sparkling, rounded, and wholly satisfactory citizen which you obviously are, then I can give you no more definite answer geographical or historical; but only toll in your ears the tone of the uncaptured name--Ethandune.

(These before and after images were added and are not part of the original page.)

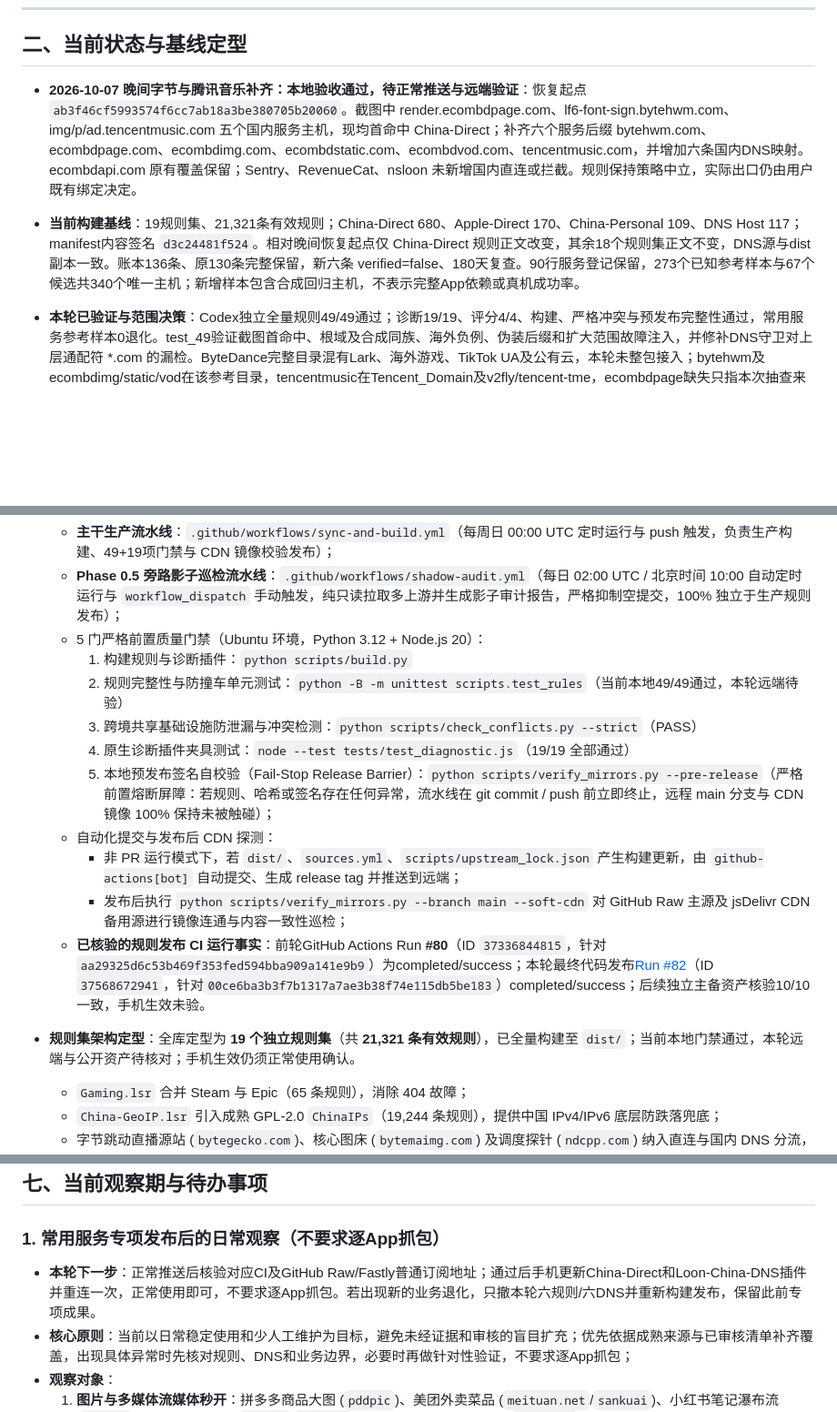
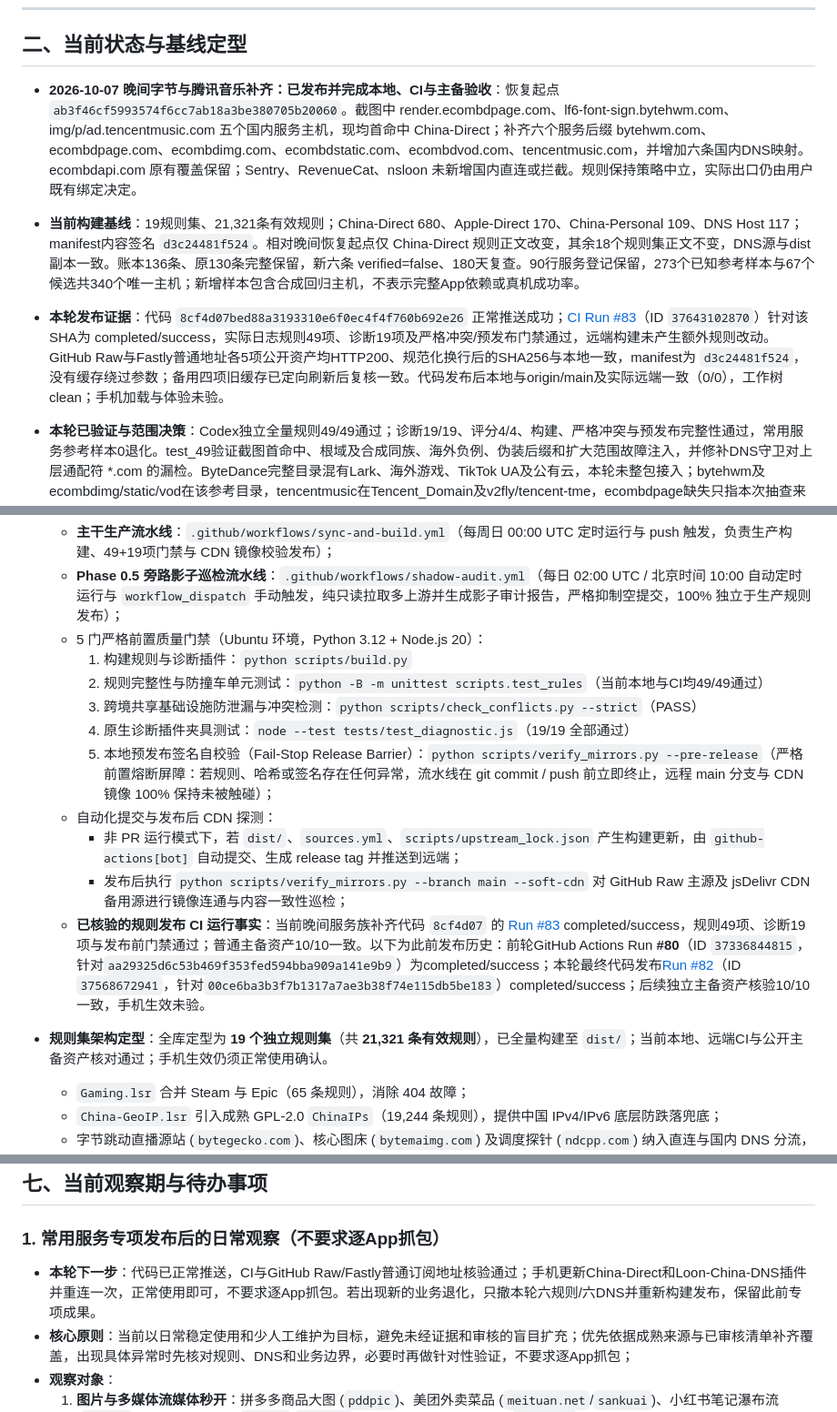
Before and after one commit to o-ocn/loon-rules, a Markdown page: PROJECT_STATE.md, 3 parts joined by grey strips. Shown at 91% size. Drawn GitHub-style; blank space fills up the shorter version.

Commit message:
docs: record service-family release and mirror verification [skip ci]

```diff
--- a/PROJECT_STATE.md
+++ b/PROJECT_STATE.md
@@ -17,8 +17,9 @@
 
 ## 二、当前状态与基线定型
 
-* **2026-10-07 晚间字节与腾讯音乐补齐：本地验收通过，待正常推送与远端验证**：恢复起点 `ab3f46cf5993574f6cc7ab18a3be380705b20060`。截图中 render.ecombdpage.com、lf6-font-sign.bytehwm.com、img/p/ad.tencentmusic.com 五个国内服务主机，现均首命中 China-Direct；补齐六个服务后缀 bytehwm.com、ecombdpage.com、ecombdimg.com、ecombdstatic.com、ecombdvod.com、tencentmusic.com，并增加六条国内DNS映射。ecombdapi.com 原有覆盖保留；Sentry、RevenueCat、nsloon 未新增国内直连或拦截。规则保持策略中立，实际出口仍由用户既有绑定决定。
+* **2026-10-07 晚间字节与腾讯音乐补齐：已发布并完成本地、CI与主备验收**：恢复起点 `ab3f46cf5993574f6cc7ab18a3be380705b20060`。截图中 render.ecombdpage.com、lf6-font-sign.bytehwm.com、img/p/ad.tencentmusic.com 五个国内服务主机，现均首命中 China-Direct；补齐六个服务后缀 bytehwm.com、ecombdpage.com、ecombdimg.com、ecombdstatic.com、ecombdvod.com、tencentmusic.com，并增加六条国内DNS映射。ecombdapi.com 原有覆盖保留；Sentry、RevenueCat、nsloon 未新增国内直连或拦截。规则保持策略中立，实际出口仍由用户既有绑定决定。
 * **当前构建基线**：19规则集、21,321条有效规则；China-Direct 680、Apple-Direct 170、China-Personal 109、DNS Host 117；manifest内容签名 `d3c24481f524`。相对晚间恢复起点仅 China-Direct 规则正文改变，其余18个规则集正文不变，DNS源与dist副本一致。账本136条、原130条完整保留，新六条 verified=false、180天复查。90行服务登记保留，273个已知参考样本与67个候选共340个唯一主机；新增样本包含合成回归主机，不表示完整App依赖或真机成功率。
+* **本轮发布证据**：代码 `8cf4d07bed88a3193310e6f0ec4f4f760b692e26` 正常推送成功；[CI Run #83](https://github.com/o-ocn/loon-rules/actions/runs/37643102870)（ID `37643102870`）针对该SHA为 completed/success，实际日志规则49项、诊断19项及严格冲突/预发布门禁通过，远端构建未产生额外规则改动。GitHub Raw与Fastly普通地址各5项公开资产均HTTP200、规范化换行后的SHA256与本地一致，manifest为 `d3c24481f524`，没有缓存绕过参数；备用四项旧缓存已定向刷新后复核一致。代码发布后本地与origin/main及实际远端一致（0/0），工作树clean；手机加载与体验未验。
 * **本轮已验证与范围决策**：Codex独立全量规则49/49通过；诊断19/19、评分4/4、构建、严格冲突与预发布完整性通过，常用服务参考样本0退化。test_49验证截图首命中、根域及合成同族、海外负例、伪装后缀和扩大范围故障注入，并修补DNS守卫对上层通配符 *.com 的漏检。ByteDance完整目录混有Lark、海外游戏、TikTok UA及公有云，本轮未整包接入；bytehwm及ecombdimg/static/vod在该参考目录，tencentmusic在Tencent_Domain及v2fly/tencent-tme，ecombdpage缺失只指本次抽查来源。独立双DNS返回不同地域CDN，支持配套国内DNS试行；不能据此认定截图时手机DNS或GeoIP未命中的原因。手机有效加载、卡顿和业务改善仍未验证。
 * **此前2026-10-07常用服务专项发布归档**：此前小黑盒仅有两个静态主机规则，现已补齐`xiaoheihe.cn`自有社区/API；`.localfont`双DNS仍NXDOMAIN，仅精确停止代理试行，未证明字体恢复或卡顿唯一原因。由Codex通过Antigravity CLI指挥Gemini完成调查、回归代码和账本，再独立校验与修正范围。原89行服务登记加山姆，90行含别名/类别；`config/common_app_contract.json`登记328个公开参考主机，其中261个当前首命中样本进入现有CI，67个候选未自动准入；不表示App失败数、安装清单或完整依赖覆盖率。`scripts/audit_common_apps.py`可重复生成现状，发现已知样本退化时返回失败。恢复起点`f0eae6bdc1c040d7176d2a6a182d7986c7653e91`；手机加载与真实体验未验。
 * **此前27规则/7DNS发布基线（历史证据）**：19规则集、21,315条有效规则；China-Direct 674、Apple-Direct 170、China-Personal 103、DNS Host 111；manifest内容签名`a5b55d35b9a6`。相对恢复起点净增27条规则、7条精确DNS，其他17个规则集正文不变。本地构建、48规则测试、19诊断测试、4评分测试、严格冲突与预发布完整性全部通过。初版发布94d35fa4ebe8459d235140c216c9473edee7b1da的CI81（37566329787）成功；最终代码发布00ce6ba3b3f7b1317a7ae3b38f74e115db5be183已正常推送，CI82（37568672941）completed/success，规则48与诊断19项及前置门禁通过。最终GitHub Raw与Fastly各5项公开资产均HTTP200、与本地一致，无缓存绕过参数；备用China-Direct曾有旧缓存，已按该文件定向刷新后核对通过。最终增量含极兔中国jtexpress.cn、维迈通官方下载app.vimoto.top及模拟器假回退修复；维迈通只是下载页而非对讲API已验。代码发布时本地与origin/main及实际远端SHA一致（0/0），工作树clean；本条为发布证据归档。
@@ -27,15 +28,15 @@
   * **Phase 0.5 旁路影子巡检流水线**：`.github/workflows/shadow-audit.yml`（每日 02:00 UTC / 北京时间 10:00 自动定时运行与 `workflow_dispatch` 手动触发，纯只读拉取多上游并生成影子审计报告，严格抑制空提交，100% 独立于生产规则发布）；
   * 5 门严格前置质量门禁（Ubuntu 环境，Python 3.12 + Node.js 20）：
     1. 构建规则与诊断插件：`python scripts/build.py`
-    2. 规则完整性与防撞车单元测试：`python -B -m unittest scripts.test_rules`（当前本地49/49通过，本轮远端待验）
+    2. 规则完整性与防撞车单元测试：`python -B -m unittest scripts.test_rules`（当前本地与CI均49/49通过）
     3. 跨境共享基础设施防泄漏与冲突检测：`python scripts/check_conflicts.py --strict`（PASS）
     4. 原生诊断插件夹具测试：`node --test tests/test_diagnostic.js`（19/19 全部通过）
     5. 本地预发布签名自校验（Fail-Stop Release Barrier）：`python scripts/verify_mirrors.py --pre-release`（严格前置熔断屏障：若规则、哈希或签名存在任何异常，流水线在 git commit / push 前立即终止，远程 main 分支与 CDN镜像 100% 保持未被触碰）；
   * 自动化提交与发布后 CDN 探测：
     - 非 PR 运行模式下，若 `dist/`、`sources.yml`、`scripts/upstream_lock.json` 产生构建更新，由 `github-actions[bot]` 自动提交、生成 release tag 并推送到远端；
     - 发布后执行 `python scripts/verify_mirrors.py --branch main --soft-cdn` 对 GitHub Raw 主源及 jsDelivr CDN 备用源进行镜像连通与内容一致性巡检；
-  * **已核验的规则发布 CI 运行事实**：前轮GitHub Actions Run **#80**（ID `37336844815`，针对`aa29325d6c53b469f353fed594bba909a141e9b9`）为completed/success；本轮最终代码发布[Run #82](https://github.com/o-ocn/loon-rules/actions/runs/37568672941)（ID `37568672941`，针对`00ce6ba3b3f7b1317a7ae3b38f74e115db5be183`）completed/success；后续独立主备资产核验10/10一致，手机生效未验。
-* **规则集架构定型**：全库定型为 **19 个独立规则集**（共 **21,321 条有效规则**），已全量构建至 `dist/`；当前本地门禁通过，本轮远端与公开资产待核对；手机生效仍须正常使用确认。
+  * **已核验的规则发布 CI 运行事实**：当前晚间服务族补齐代码 `8cf4d07` 的 [Run #83](https://github.com/o-ocn/loon-rules/actions/runs/37643102870) completed/success，规则49项、诊断19项与发布前门禁通过；普通主备资产10/10一致。以下为此前发布历史：前轮GitHub Actions Run **#80**（ID `37336844815`，针对`aa29325d6c53b469f353fed594bba909a141e9b9`）为completed/success；本轮最终代码发布[Run #82](https://github.com/o-ocn/loon-rules/actions/runs/37568672941)（ID `37568672941`，针对`00ce6ba3b3f7b1317a7ae3b38f74e115db5be183`）completed/success；后续独立主备资产核验10/10一致，手机生效未验。
+* **规则集架构定型**：全库定型为 **19 个独立规则集**（共 **21,321 条有效规则**），已全量构建至 `dist/`；当前本地、远端CI与公开主备资产核对通过；手机生效仍须正常使用确认。
   * `Gaming.lsr` 合并 Steam 与 Epic（65 条规则），消除 404 故障；
   * `China-GeoIP.lsr` 引入成熟 GPL-2.0 `ChinaIPs`（19,244 条规则），提供中国 IPv4/IPv6 底层防跌落兜底；
   * 字节跳动直播源站 (`bytegecko.com`)、核心图床 (`bytemaimg.com`) 及调度探针 (`ndcpp.com`) 纳入直连与国内 DNS 分流，彻底根除 120 秒超时卡死；
@@ -185,7 +186,7 @@
 ## 七、当前观察期与待办事项
 
 ### 1. 常用服务专项发布后的日常观察（不要求逐App抓包）
-- **本轮下一步**：正常推送后核验对应CI及GitHub Raw/Fastly普通订阅地址；通过后手机更新China-Direct和Loon-China-DNS插件并重连一次，正常使用即可，不要求逐App抓包。若出现新的业务退化，只撤本轮六规则/六DNS并重新构建发布，保留此前专项成果。
+- **本轮下一步**：代码已正常推送，CI与GitHub Raw/Fastly普通订阅地址核验通过；手机更新China-Direct和Loon-China-DNS插件并重连一次，正常使用即可，不要求逐App抓包。若出现新的业务退化，只撤本轮六规则/六DNS并重新构建发布，保留此前专项成果。
 - **核心原则**：当前以日常稳定使用和少人工维护为目标，避免未经证据和审核的盲目扩充；优先依据成熟来源与已审核清单补齐覆盖，出现具体异常时先核对规则、DNS和业务边界，必要时再做针对性验证，不要求逐App抓包；
 - **观察对象**：
   1. **图片与多媒体流媒体秒开**：拼多多商品大图 (`pddpic`)、美团外卖菜品 (`meituan.net`/`sankuai`)、小红书笔记瀑布流 (`xhscdn`)、快手短视频流 (`yximgs`/`gifshow`)、App Store 截图与预览 (`mzstatic`)；
```
Also changed, not shown: AI_HUB_SYNC.md (+2 -2 lines).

I will try to state quite sensibly why it is as important as it is. And yet even that is not easy. If I were to state the mere fact from the history books, numbers of people would think it equally trivial and remote, like some war of the Picts and Scots. The points perhaps might be put in this way. There is a certain spirit in the world which breaks everything off short. There may be magnificence in the smashing; but the thing is smashed. There may be a certain splendour; but the splendour is sterile: it abolishes all future splendours. I mean (to take a working example), York Minster covered with flames might happen to be quite as beautiful as York Minster covered with carvings. But the carvings produce more carvings. The flames produce nothing but a little black heap. When any act has this cul-de-sac quality it matters little whether it is done by a book or a sword, by a clumsy battle-axe or a chemical bomb. The case is the same with ideas. The pessimist may be a proud figure when he curses all the stars; the optimist may be an even prouder figure when he blesses them all. But the real test is not in